* Your goal *
Going through the data below, copy out each line where the word "是否过关" shows up.

Stored entries:
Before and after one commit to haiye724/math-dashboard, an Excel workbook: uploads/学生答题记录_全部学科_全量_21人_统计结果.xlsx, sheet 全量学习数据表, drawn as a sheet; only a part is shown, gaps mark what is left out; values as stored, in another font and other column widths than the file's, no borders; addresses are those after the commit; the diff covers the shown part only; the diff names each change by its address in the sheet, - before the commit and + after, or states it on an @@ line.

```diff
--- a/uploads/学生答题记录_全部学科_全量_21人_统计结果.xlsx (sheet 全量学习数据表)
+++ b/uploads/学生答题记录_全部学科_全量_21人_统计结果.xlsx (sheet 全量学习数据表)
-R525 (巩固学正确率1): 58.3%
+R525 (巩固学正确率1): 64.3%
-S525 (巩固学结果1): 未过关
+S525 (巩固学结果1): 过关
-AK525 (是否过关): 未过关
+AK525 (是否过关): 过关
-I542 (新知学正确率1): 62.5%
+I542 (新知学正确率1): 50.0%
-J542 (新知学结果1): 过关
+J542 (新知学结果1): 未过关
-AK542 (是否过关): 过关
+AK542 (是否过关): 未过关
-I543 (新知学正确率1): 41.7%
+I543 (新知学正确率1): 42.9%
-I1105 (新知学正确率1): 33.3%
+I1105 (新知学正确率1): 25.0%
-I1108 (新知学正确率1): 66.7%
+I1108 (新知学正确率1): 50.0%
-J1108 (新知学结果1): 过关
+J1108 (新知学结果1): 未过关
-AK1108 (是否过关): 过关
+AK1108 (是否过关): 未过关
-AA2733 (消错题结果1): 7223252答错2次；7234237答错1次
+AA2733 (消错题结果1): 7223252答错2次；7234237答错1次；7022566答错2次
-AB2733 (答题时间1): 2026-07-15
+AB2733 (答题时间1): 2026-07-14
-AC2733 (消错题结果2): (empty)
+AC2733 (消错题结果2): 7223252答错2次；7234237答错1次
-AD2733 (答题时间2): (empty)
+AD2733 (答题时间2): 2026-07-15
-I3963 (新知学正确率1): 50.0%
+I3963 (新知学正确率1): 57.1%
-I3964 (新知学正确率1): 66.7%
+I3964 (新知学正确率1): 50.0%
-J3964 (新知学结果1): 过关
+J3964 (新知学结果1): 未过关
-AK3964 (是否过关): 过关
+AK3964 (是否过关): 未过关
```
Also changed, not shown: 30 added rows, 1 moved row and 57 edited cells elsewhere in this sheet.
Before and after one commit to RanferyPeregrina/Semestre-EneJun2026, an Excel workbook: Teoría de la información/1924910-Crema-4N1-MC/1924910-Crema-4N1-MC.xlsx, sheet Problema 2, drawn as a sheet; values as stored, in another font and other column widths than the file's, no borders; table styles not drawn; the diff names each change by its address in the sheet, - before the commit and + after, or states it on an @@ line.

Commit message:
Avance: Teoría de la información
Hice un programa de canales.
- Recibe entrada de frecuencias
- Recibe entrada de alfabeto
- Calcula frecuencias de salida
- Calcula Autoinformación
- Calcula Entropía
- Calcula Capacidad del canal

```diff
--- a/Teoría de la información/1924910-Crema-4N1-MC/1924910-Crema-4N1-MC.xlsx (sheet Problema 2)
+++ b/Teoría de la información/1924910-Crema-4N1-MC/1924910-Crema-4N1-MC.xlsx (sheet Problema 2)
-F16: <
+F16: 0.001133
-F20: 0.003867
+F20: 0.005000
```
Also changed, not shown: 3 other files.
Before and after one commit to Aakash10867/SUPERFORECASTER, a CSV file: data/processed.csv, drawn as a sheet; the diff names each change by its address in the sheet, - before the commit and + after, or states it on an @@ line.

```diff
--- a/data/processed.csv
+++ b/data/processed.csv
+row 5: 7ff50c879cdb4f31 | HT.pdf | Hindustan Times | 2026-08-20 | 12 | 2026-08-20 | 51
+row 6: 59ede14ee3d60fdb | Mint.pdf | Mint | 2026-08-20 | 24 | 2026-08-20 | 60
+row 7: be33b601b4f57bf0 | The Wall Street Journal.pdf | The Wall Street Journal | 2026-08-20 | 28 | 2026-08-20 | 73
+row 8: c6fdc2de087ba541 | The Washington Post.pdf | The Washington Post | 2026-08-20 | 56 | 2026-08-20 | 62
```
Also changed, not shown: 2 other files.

* Solved problem *
-AK525 (是否过关): 未过关
+AK525 (是否过关): 过关
-AK542 (是否过关): 过关
+AK542 (是否过关): 未过关
-AK1108 (是否过关): 过关
+AK1108 (是否过关): 未过关
-AK3964 (是否过关): 过关
+AK3964 (是否过关): 未过关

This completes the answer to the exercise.